you love me!
Horse on the tiles. And some stethoscope silver and dangling, everyone thinking, Mother, goddamn! Some war. This is some war. Fields and dirt outside. Trees eighty-men tall. Is that a wolf in the surgery? Someone’s married an Indian. Someone’s got a cart of things out of that wolf: pitcher white porcelain, jaguar figurine, whole monkfish, flintlock, book: Patrician Names for Poor Boys. A dead man screams. Trundle. Wolf picks up, leaves town.
Who’s this in the eyes? Got a hand in the body grabbing the whole beating heart and out come black birds, wings black dinner napkins. Another dead. Witch! Witch! The sky outside no sky. The ground outside no ground. Hospital an exhalation pushing everything out, everything of the body, living-insides and out, dead and living, little blackbird cloud, cold soup into the road that’s no road. What wants a road, its lazy “S”-ing?
At the marriage ceremony there was the white man, the red woman, the preacher. I was on a hill. Blackbirds were in the trees. I don’t want to say love is . . . It was a long, long walk to there, and still I happened upon it without knowing I might happen there. From behind, someone had crept up then got a hand in my throat. Had got me down and got the hand in there. It happens now and then. My mother’s curse at my birth (because of the pain I caused). It’s true. It’s always true. The preacher in his bluff speaking another language then the two, white and red, married. Someone was laughing, my head pressed to ground and smelling the ground-smells, some sweet rotting, the footsteps, the two separating slow, the couple and the preacher, each a different direction. In my hands fistfuls of wet leaves. It took a long time. A day. A night. It always does. After a while there’s another sunrise and a collection of things on the ground I swear I’ve never seen.

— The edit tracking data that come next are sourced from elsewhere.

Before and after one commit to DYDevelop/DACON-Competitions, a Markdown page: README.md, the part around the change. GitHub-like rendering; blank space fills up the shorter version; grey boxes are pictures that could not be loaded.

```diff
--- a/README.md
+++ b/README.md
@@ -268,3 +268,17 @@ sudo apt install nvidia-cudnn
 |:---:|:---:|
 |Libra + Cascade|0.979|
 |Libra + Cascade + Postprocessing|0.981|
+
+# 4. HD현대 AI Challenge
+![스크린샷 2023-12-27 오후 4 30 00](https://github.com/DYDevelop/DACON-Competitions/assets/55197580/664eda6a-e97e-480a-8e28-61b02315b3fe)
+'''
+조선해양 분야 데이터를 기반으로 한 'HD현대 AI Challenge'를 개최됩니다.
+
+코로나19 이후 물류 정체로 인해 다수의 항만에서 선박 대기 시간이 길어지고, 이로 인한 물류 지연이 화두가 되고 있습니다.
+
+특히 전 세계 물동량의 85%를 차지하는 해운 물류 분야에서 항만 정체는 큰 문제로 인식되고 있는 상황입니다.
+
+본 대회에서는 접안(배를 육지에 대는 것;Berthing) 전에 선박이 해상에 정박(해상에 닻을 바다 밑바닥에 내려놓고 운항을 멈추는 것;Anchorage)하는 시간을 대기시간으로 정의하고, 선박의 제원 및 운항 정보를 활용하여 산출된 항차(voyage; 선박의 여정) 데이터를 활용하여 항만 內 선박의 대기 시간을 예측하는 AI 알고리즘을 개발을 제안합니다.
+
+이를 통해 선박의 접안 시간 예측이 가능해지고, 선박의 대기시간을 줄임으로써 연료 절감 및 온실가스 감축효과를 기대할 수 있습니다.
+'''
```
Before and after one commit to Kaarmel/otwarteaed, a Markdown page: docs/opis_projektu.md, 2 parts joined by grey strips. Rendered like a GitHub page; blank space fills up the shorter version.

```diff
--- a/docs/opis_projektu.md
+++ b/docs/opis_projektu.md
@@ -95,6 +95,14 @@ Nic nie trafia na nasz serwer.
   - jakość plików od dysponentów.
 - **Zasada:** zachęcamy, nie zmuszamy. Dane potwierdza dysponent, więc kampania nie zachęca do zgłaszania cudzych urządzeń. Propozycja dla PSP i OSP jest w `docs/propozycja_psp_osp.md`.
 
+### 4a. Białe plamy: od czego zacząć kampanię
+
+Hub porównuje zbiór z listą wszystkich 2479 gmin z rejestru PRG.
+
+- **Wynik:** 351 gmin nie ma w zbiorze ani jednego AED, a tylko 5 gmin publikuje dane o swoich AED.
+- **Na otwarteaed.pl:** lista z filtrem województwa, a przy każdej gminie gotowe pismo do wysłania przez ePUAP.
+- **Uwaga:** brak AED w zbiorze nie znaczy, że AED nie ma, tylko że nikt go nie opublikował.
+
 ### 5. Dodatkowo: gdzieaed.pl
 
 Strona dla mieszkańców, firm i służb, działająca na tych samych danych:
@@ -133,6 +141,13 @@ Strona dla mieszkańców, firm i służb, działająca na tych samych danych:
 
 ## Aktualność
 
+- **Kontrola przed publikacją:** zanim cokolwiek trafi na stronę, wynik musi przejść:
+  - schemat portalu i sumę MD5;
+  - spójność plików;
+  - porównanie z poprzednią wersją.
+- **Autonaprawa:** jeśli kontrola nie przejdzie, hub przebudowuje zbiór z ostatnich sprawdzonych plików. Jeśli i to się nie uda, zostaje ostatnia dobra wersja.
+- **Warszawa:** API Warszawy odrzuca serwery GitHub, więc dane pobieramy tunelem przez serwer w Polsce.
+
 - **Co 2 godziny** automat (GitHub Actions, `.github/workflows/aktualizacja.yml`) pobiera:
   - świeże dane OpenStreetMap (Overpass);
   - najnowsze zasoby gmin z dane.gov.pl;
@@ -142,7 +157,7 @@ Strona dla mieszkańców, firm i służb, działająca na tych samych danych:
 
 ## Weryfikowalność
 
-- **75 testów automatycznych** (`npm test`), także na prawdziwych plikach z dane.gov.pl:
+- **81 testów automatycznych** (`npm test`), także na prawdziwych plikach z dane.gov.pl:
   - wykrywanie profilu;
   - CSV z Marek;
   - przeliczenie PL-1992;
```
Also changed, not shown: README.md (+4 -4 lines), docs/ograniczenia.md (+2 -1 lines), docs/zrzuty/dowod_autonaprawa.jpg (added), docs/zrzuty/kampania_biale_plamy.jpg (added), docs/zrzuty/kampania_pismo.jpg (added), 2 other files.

He says they’re from me. He’s got them all laid out. I had not seen a one. Not before then. Not since.